“California-based semiconductor manufacturer Intel appears to be dipping its toe in the digital currency space, following a bitcoin-related job posting.
The multinational company is looking for a cryptographic researcher to join its Special Innovation Projects Group, part of its in-house research organization, Intel Labs.
An advertisement posted on job site Indeed notes the chosen candidate will be required to ‘investigate hardware and software capabilities that advance the performance, robustness, and scalability of open, decentralised ledgers.’”
"Working with a team of distributed systems, operating systems and security technologists you [the candidate] will focus on development of cutting-edge, cryptographic algorithms for improving [...] transaction verification within an open, decentralized ledger".
We’ve already heard about IBM looking into their own kind of digital money. Now, we see that Intel is also beginning work on cryptocurrencies. One job posting is definitely not enough to conclude that Intel is very serious about digital currencies, so we’ll definitely have to wait longer and see whether this will be followed by more effort to develop digital cash.
What this shows, however, is that bitcoin is slowly making its way into various parts of the technological sector. At first Intel doesn’t seems like a company that would be very interested in digital cash, since they are mainly a hardware provider. But the fact that they’re looking into digital currencies might indicate that ledger-based systems might have a lot more applications than only money transfers. Just what kind of application Intel will find for Bitcoin remains to be seen.
For now we focus on the charts.
On BitStamp, we saw an important move on Wednesday. The action was more subdued Thursday in terms of price swings, but the volume was actually significant--lower than on the day before, but still meaningful. Quite importantly, we didn’t see a meaningful rebound. Bitcoin stayed above $250, but the slump was not erased which might suggest that the short-term trend changed.

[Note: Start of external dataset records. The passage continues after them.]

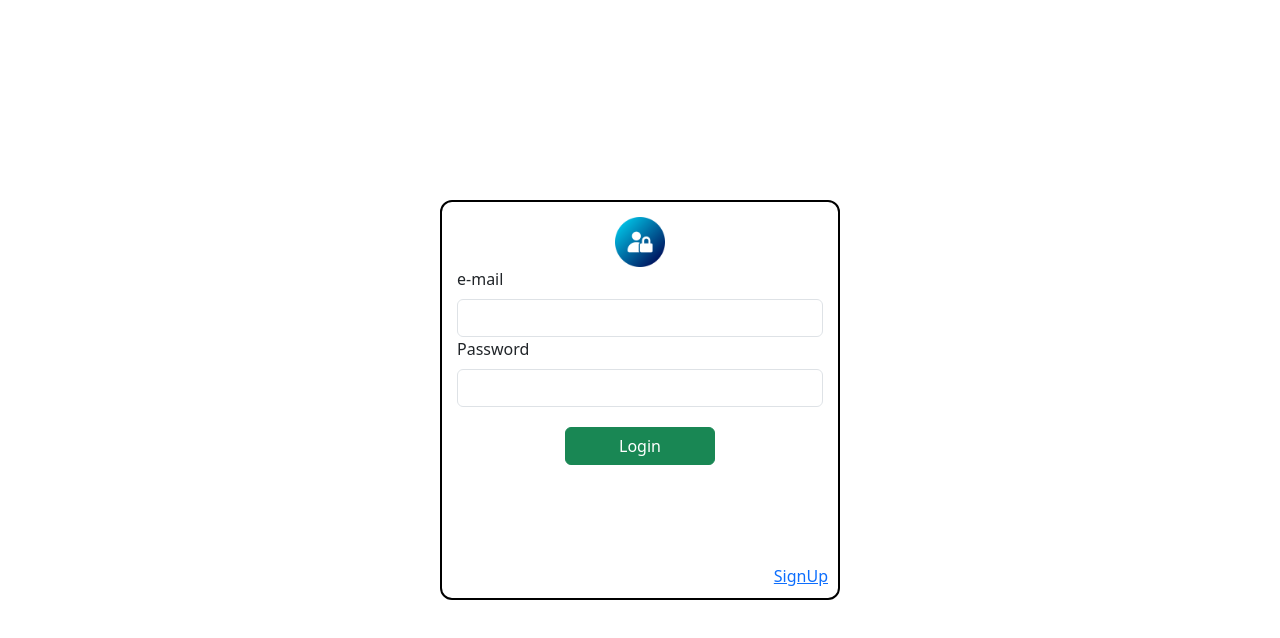
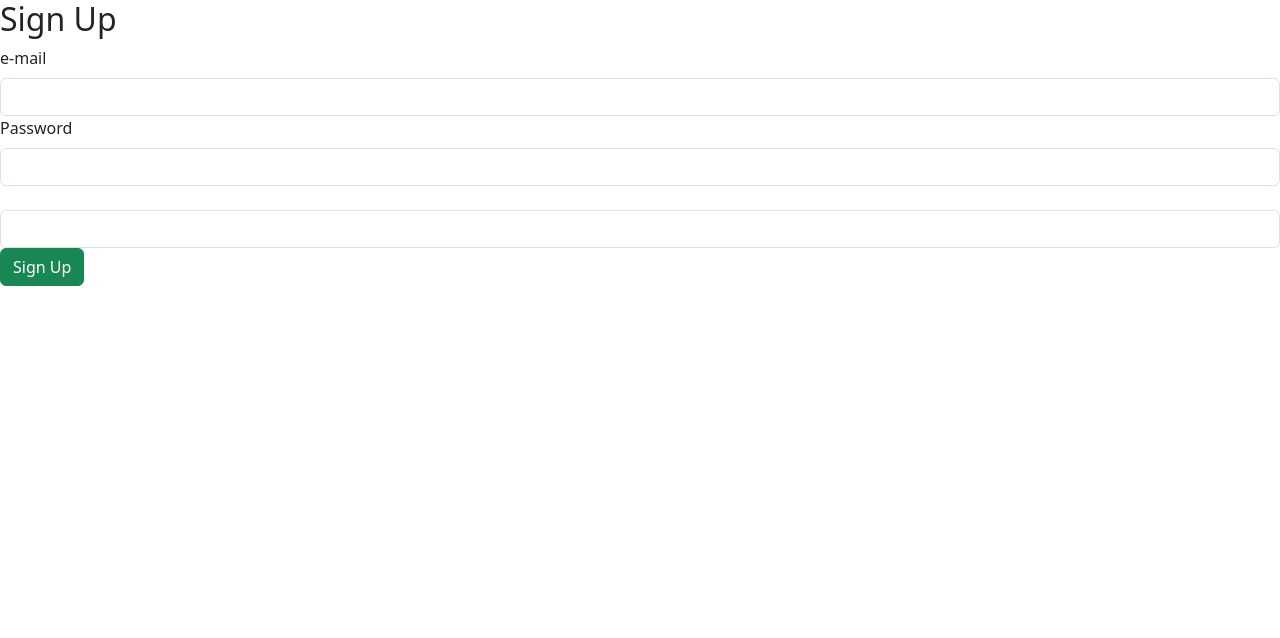
Before and after one commit to NikoTrif/Plank, a React (Create React App) app in the folder webapp/: page / in a window 1280 px wide. Shown: the top 638 px of the page. Built offline with nearby package versions, Linux system fonts and the light colour scheme.

Commit message:
TD2a - HTML interface - zapocet

```diff
--- a/webapp/src/App.tsx
+++ b/webapp/src/App.tsx
@@ -1,9 +1,11 @@
 import Login from './components/Login';
+import Signup from './components/Signup';
 
 
 const App: React.FC = () => {
     return(
-        <Login />
+        // <Login />
+        <Signup />
     )
 }
 
--- a/webapp/src/components/Login.tsx
+++ b/webapp/src/components/Login.tsx
@@ -9,11 +9,11 @@ const Login: React.FC = () => {
     return (
         <div className='login'>
             <img src={require('../img/login.png')} alt="Login Image" />
-            <form>
-                <label htmlFor="email" className='form-label'>e-mail</label>
-                <input type="text" name="email" id="email" className='form-control' />
-                <label htmlFor="password" className='form-label'>Password</label>
-                <input type="password" name="password" id="password" className='form-control' />
+            <form className='form'>
+                <label className='form-label' htmlFor="email">e-mail</label>
+                <input className='form-control' type="email" name="email" id="email" />
+                <label className='form-label' htmlFor="password">Password</label>
+                <input className='form-control' type="password" name="password" id="password" />
                 <button className='btn btn-success'>Login</button>
                 <a href="#" className='link-primary'>SignUp</a>
             </form>
--- /dev/null
+++ b/webapp/src/components/Signup.tsx
@@ -0,0 +1,21 @@
+import "bootstrap/dist/css/bootstrap.min.css"; // Bootstrap CSS
+import "bootstrap/dist/js/bootstrap.bundle.min"; // Bootstrap Bundle JS
+
+function SignUp() {
+    return (
+        <div>
+            <h2>Sign Up</h2>
+            <form className="form" action="submit">
+                <label className="form-label" htmlFor="email">e-mail</label>
+                <input className="form-control" type="email" name="email" id="email" />
+                <label className="form-label" htmlFor="password">Password</label>
+                <input className="form-control" type="password" name="password" id="password" />
+                <label className="form-label" htmlFor="conform-password"></label>
+                <input className="form-control" type="password" name="conform-password" id="conform-password" />
+                <button className="btn btn-success" type="submit">Sign Up</button>
+            </form>
+        </div>
+     );
+}
+
+export default SignUp;
```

The main fear after a move like we saw on Wednesday is that it might be followed by a rebound. It wasn’t this week. What does this mean? Our take here is that we might see a couple of days of sideways trading but the outcome might actually be a further slump. It seems that the rally might have run out of steam and that we’ve just seen the first signs of the continuation of the long-term decline.
On the long-term BTC-e chart we actually see a possibly important development. Bitcoin closed below a possible rising trend line on Wednesday (upward sloping black line in the chart), it closed below this line yesterday and it’s trading below this line today. It seems that we’re hours from a third close below a possible trend line. Since there has been no indication of a stronger move to the upside and the recent move down was quite significant, it seems that we might actually see a continuation of the decline.
Looking at the RSI Index, bitcoin has been going pretty much in one direction – from overbought down, but there’s still plenty of room before we see oversold territory being hit. Consequently it seems that we might have just seen a break below a possible trend line, significant volume on a move down, weak volume and lack of rebound following the decline, continued weakening as far as price levels are concerned and possible room for further declines. The only thing that seems to stop the decline is the lack of the break below the $250 level (green line in the chart). Our take now is that the lack of rebound might indicate that the following action is going to be to the downside. Because of that, we think that opening hypothetical speculative short positions might be a good idea.